the Yanukovych’s regime’s brutal assault on the peaceful Maidan protests, St.
Michael’s Golden-Domed Monastery had not rung all its bells simultaneously since
the Mongol invasion of 1240. Of course, this fact comes with an asterisk.
Technically, the Soviets destroyed the Kiev landmark in the 1930s, but it was subsequently
rebuild following independence. Appropriately, the working Orthodox monastery
played a significant role in the events that unfolded on and around Maidan
Square. Russian-Israeli filmmaker Evgeny Afineevsky captured history in real
time, documenting step by step how the demonstrations evolved into a revolution.
Rightfully considered an Oscar contender, Afineevsky’s Winter on Fire: Ukraine’s Fight for Freedom (trailer here) screens during
the San Francisco Film Society’s Doc Stories—and also streams on Netflix.
Euro-Maidan movement and its supporters have been well documented by filmmakers
such as Sergei Loznitsa, Andrew Tkach, and Dmitriy Khavin, yet the Western
media still gives credence to Soviet propaganda claiming the popular uprising was
merely a prolonged tantrum thrown by skinheads and neo-National Socialists. However,
with the exposure granted by Netflix’s platform, those lies should finally be permanently
put to rest.
fact, one of the big “scoops” of Afineevsky’s film is the extent to which Kiev’s
Major Orthodox Archbishop, Catholic Archbishop, and Islamic Mufti of Religious
Administration supported the Maidan activists. Their early blessings
(literally) were important, but it is impossible to overstate the leadership of
His Eminence, Agapit, the Vicar of St. Michael’s and Bishop of Vyshgorod. It
was he who approved the tolling of the bells and gave shelter to protestors
fleeing from steel truncheon-wielding of agents of the Berkut, Yanukovych’s personal
shock troops, who were truly the barbarians at the gates.
Loznitsa’s film, Afineevsky takes the time to single out individual protestors.
While this gives the film greater emotional resonance, it is also necessary in
some respects, for viewers to fully understand the dynamics in play. One such
protestor we meet is the popular but self-effacing Serhiy Nigoyan, whom many
fellow Maidan activists identified through social media as an inspirational figure
for them all. When Nigoyan became the Berkut’s first gunshot fatally, his face
began appearing on makeshift shields across the Square.

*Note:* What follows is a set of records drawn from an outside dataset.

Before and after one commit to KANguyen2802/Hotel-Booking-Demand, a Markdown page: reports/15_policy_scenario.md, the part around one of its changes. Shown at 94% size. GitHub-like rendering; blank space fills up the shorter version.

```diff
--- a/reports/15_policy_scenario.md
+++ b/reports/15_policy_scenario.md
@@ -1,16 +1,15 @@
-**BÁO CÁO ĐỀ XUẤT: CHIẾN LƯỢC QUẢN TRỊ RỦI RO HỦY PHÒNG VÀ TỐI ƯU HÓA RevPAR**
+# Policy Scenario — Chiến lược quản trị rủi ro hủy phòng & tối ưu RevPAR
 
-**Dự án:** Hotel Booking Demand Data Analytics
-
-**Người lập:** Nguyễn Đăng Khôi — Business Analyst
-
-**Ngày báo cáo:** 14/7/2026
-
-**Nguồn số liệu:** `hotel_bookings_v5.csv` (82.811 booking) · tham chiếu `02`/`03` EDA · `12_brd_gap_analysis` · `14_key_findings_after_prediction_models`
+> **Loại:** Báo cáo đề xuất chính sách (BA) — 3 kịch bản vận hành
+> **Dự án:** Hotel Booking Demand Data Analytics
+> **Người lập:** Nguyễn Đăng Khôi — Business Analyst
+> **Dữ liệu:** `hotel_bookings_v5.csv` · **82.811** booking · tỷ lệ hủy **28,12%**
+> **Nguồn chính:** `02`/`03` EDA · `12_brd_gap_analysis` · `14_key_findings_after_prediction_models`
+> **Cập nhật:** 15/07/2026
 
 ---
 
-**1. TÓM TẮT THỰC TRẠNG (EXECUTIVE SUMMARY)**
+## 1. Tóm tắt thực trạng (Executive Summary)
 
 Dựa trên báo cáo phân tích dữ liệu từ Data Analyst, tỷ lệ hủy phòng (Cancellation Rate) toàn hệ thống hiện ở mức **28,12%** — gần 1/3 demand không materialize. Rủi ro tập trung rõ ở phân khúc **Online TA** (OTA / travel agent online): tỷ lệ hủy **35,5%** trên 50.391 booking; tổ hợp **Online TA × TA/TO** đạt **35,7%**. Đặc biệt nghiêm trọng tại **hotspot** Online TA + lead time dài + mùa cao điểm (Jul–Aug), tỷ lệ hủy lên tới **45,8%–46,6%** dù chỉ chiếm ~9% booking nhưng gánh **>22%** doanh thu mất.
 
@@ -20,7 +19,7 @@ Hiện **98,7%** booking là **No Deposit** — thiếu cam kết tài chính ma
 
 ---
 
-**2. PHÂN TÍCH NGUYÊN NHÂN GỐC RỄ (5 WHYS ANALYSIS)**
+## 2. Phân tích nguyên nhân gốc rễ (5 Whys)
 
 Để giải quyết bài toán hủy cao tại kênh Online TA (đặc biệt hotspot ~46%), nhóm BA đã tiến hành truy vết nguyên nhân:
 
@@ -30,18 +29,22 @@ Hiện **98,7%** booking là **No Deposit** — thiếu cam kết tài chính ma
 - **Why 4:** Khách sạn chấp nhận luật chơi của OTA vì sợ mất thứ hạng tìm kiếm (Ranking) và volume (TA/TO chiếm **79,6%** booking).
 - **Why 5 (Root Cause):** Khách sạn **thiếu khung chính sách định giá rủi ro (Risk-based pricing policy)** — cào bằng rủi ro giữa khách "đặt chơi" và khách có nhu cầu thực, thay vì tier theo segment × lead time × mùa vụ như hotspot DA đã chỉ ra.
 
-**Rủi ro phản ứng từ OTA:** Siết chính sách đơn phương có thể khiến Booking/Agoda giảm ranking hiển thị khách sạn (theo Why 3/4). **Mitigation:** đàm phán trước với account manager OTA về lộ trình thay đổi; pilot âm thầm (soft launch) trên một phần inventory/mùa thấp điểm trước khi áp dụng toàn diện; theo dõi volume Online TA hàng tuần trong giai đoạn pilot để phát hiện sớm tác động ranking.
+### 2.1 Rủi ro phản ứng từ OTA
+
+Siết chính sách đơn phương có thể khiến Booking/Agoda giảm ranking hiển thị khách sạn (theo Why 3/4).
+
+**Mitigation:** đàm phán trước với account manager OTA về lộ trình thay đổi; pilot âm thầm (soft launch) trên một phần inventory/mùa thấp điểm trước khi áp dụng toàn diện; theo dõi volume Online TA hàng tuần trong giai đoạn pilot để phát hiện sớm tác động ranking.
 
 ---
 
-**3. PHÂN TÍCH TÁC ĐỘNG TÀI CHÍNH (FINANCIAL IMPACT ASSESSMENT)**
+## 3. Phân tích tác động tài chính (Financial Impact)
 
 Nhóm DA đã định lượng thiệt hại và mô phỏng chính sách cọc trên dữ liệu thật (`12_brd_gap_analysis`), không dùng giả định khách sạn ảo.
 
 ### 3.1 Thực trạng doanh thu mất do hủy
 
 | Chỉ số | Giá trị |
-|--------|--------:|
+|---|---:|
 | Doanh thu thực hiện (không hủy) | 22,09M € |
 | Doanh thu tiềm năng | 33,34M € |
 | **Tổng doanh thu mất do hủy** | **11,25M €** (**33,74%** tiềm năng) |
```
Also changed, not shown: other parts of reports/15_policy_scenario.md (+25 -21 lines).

with twenty-eight credited cinematographers, Afineevsky captures just about
everything that transpired, including the savagery Yanukovych and his Russian
puppet-master so strenuously denied to the world media. Viewers should be

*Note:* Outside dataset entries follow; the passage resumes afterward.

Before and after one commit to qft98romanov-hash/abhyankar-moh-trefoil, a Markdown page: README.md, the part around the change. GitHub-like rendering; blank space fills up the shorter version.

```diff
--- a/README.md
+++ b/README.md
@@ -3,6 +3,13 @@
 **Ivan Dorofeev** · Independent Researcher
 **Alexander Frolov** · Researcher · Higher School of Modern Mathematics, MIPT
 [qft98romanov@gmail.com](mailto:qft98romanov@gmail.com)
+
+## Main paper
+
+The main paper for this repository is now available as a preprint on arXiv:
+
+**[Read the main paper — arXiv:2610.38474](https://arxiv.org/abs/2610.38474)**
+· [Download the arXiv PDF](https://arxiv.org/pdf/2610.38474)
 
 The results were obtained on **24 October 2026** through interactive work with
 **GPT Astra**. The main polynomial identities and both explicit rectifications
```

warned, Afineevsky will introduce them to Ukrainians who will be murdered in
the ensuing assaults and sniped attacks. Yet, he and editor Will Znidaric whittled
and stitched the voluminous raw footage into a tight, cogent, and cohesive

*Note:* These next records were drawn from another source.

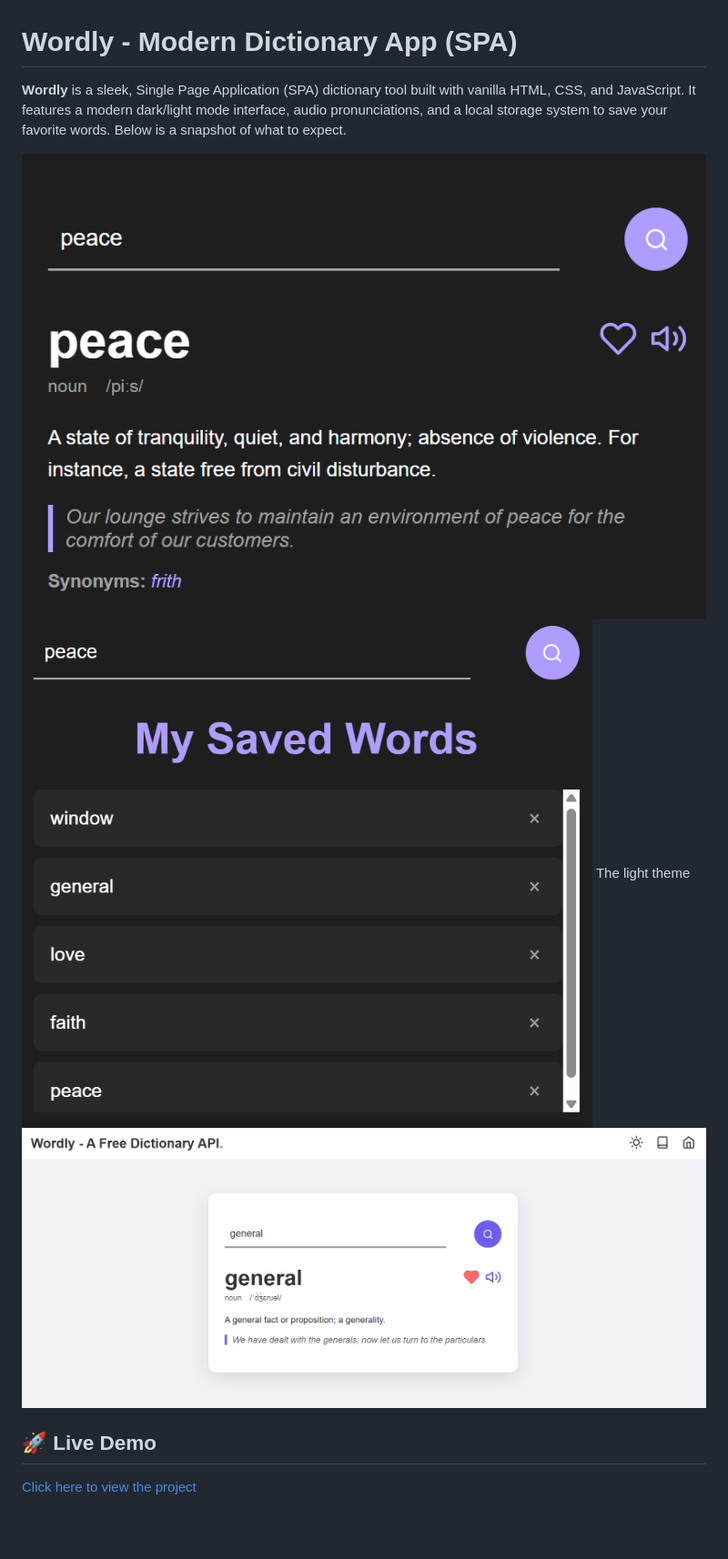
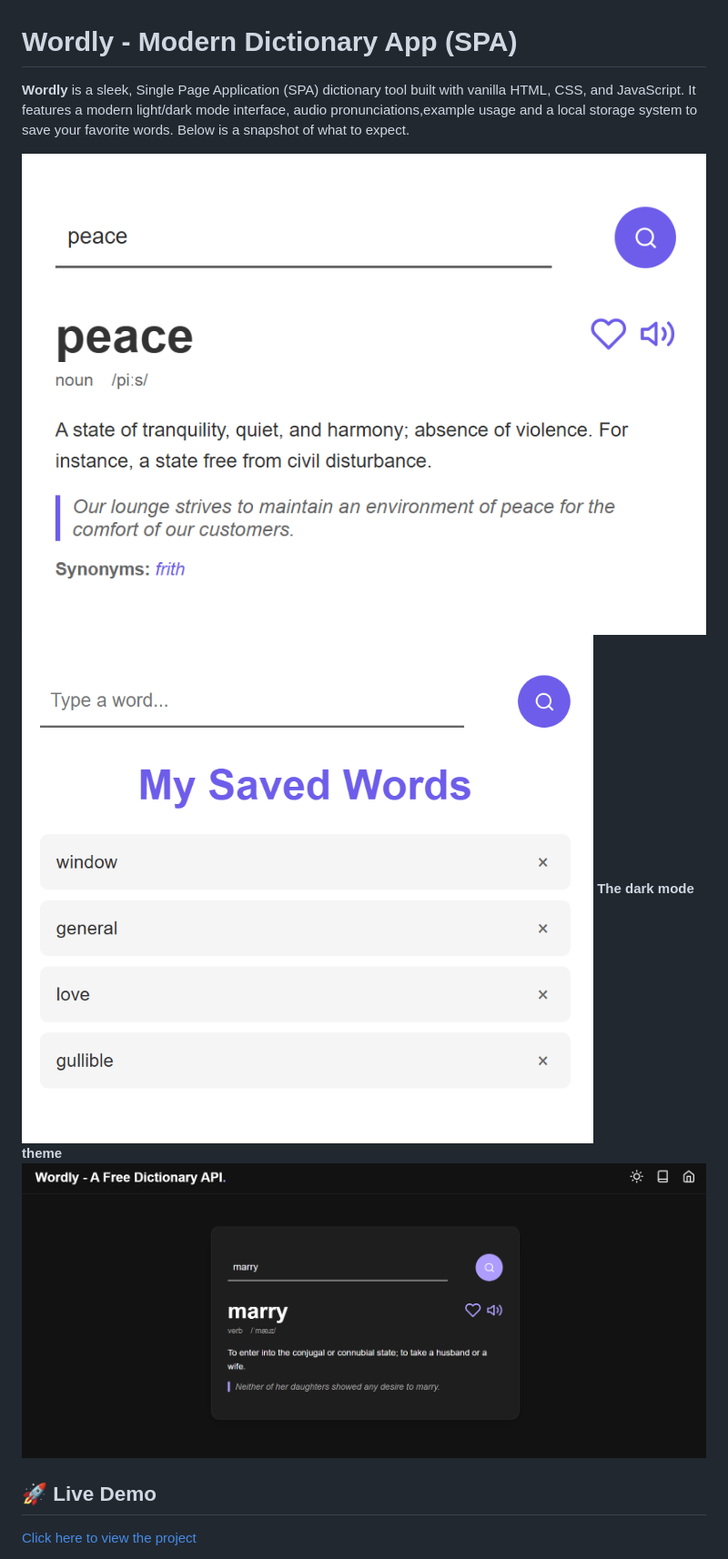
Before and after one commit to penina26/wordly-dictionary-spa, a Markdown page: README.md, the part around the change. Shown: that part at 91% size. GitHub-like rendering; pictures changed too: image-1.png (deleted), image-2.png (deleted), image-3.png (added); blank space fills up the shorter version.

Commit message:
swapped default theme to light

```diff
--- a/README.md
+++ b/README.md
@@ -1,10 +1,10 @@
 # Wordly - Modern Dictionary App (SPA)
 
-**Wordly** is a sleek, Single Page Application (SPA) dictionary tool built with vanilla HTML, CSS, and JavaScript. It features a modern dark/light mode interface, audio pronunciations, and a local storage system to save your favorite words. Below is a snapshot of what to expect.
+**Wordly** is a sleek, Single Page Application (SPA) dictionary tool built with vanilla HTML, CSS, and JavaScript. It features a modern light/dark mode interface, audio pronunciations,example usage and a local storage system to save your favorite words. Below is a snapshot of what to expect.
 
-![alt text](image.png) ![alt text](image-1.png)
-The light theme
-![alt text](image-2.png)
+![alt text](image-3.png) ![alt text](image-4.png)
+**The dark mode theme**
+![alt text](image-5.png)
 
 ## 🚀 Live Demo
 [Click here to view the project](https://penina26.github.io/wordly-dictionary-spa/)
```
Also changed, not shown: 2 other files.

aspect of the Euro-Maidan that comes through more clearly in Winter than prior documentaries is the
genuine grassroots nature of the revolution. It was truly bottom-up rather than
top-down. In fact, opposition leaders (including Vitali Klitschko) are often
seen trailing after movement, earning jeers for their parliamentary caution. It
is probably the most cinematic document of the Maidan protests to-date and
perhaps also the most damning of the Yanukovych regime (and the big boss Putin,
by extension). Very highly recommended (especially for Academy members), Winter on Fire screens this Thursday
(11/5) as part of the SFFS’s Doc Stories.
Labels: Doc Stories '15, Documentary, Euromaidan